*Task requirements*: Retype the entries below exactly, dropping the images.

*Source material*:
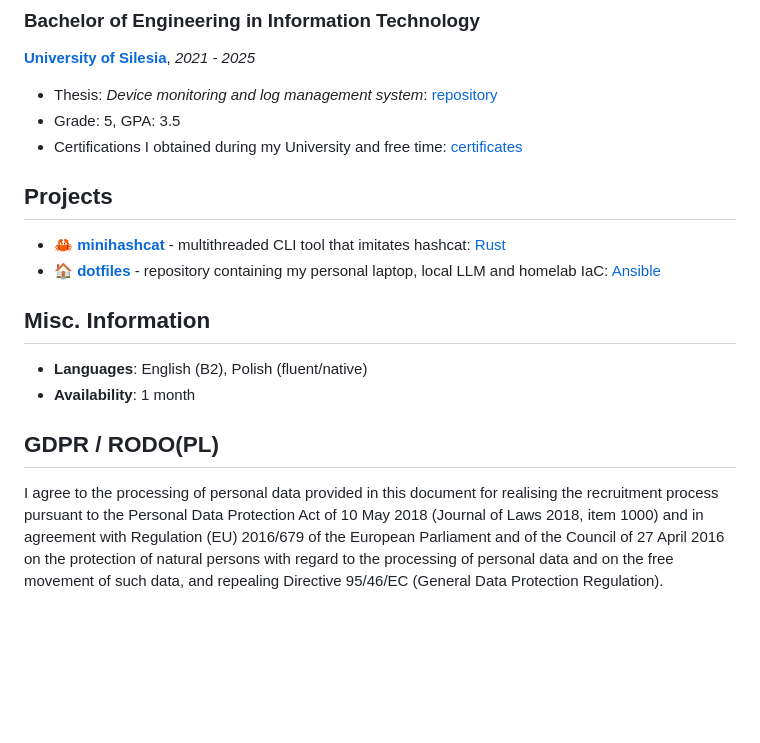
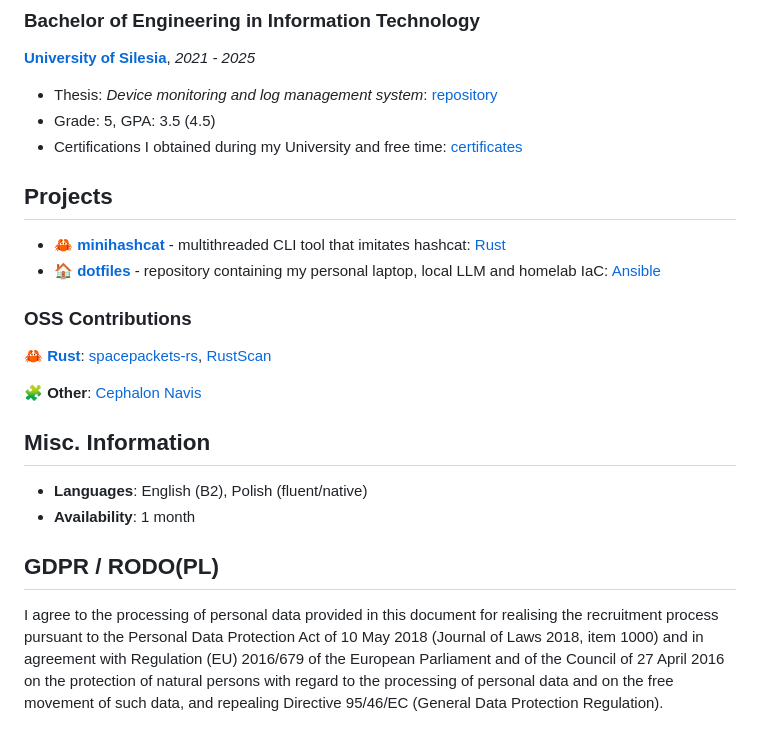
Before and after one commit to koloiyolo/koloiyolo, a Markdown page: README.md, the part around one of its changes. GitHub-like rendering; blank space fills up the shorter version.

Commit message:
feat: add oss section

```diff
--- a/README.md
+++ b/README.md
@@ -48,7 +48,7 @@
 **[University of Silesia][university_of_silesia]**, *2021 - 2025*
 
 * Thesis: *Device monitoring and log management system*: [repository][engineering_thesis]
-* Grade: 5, GPA: 3.5
+* Grade: 5, GPA: 3.5 (4.5)
 * Certifications I obtained during my University and free time: [certificates]
 
 ## Projects
@@ -56,6 +56,12 @@
 * 🦀 **[minihashcat]** - multithreaded CLI tool that imitates hashcat: [Rust]
 * 🏠 **[dotfiles]** - repository containing my personal laptop,
   local LLM and homelab IaC: [Ansible]
+
+### OSS Contributions
+
+🦀 **[Rust]**: [spacepackets-rs], [RustScan]
+
+🧩 **Other**: [Cephalon Navis][navis]
 
 ## Misc. Information
 
```
Also changed, not shown: other parts of README.md (+4 -0 lines).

*Answer for the task*:
Before and after one commit to koloiyolo/koloiyolo, a Markdown page: README.md, the part around one of its changes. GitHub-like rendering; blank space fills up the shorter version.

Commit message:
feat: add oss section

```diff
--- a/README.md
+++ b/README.md
@@ -48,7 +48,7 @@
 **[University of Silesia][university_of_silesia]**, *2021 - 2025*
 
 * Thesis: *Device monitoring and log management system*: [repository][engineering_thesis]
-* Grade: 5, GPA: 3.5
+* Grade: 5, GPA: 3.5 (4.5)
 * Certifications I obtained during my University and free time: [certificates]
 
 ## Projects
@@ -56,6 +56,12 @@
 * 🦀 **[minihashcat]** - multithreaded CLI tool that imitates hashcat: [Rust]
 * 🏠 **[dotfiles]** - repository containing my personal laptop,
   local LLM and homelab IaC: [Ansible]
+
+### OSS Contributions
+
+🦀 **[Rust]**: [spacepackets-rs], [RustScan]
+
+🧩 **Other**: [Cephalon Navis][navis]
 
 ## Misc. Information
 
```
Also changed, not shown: other parts of README.md (+4 -0 lines).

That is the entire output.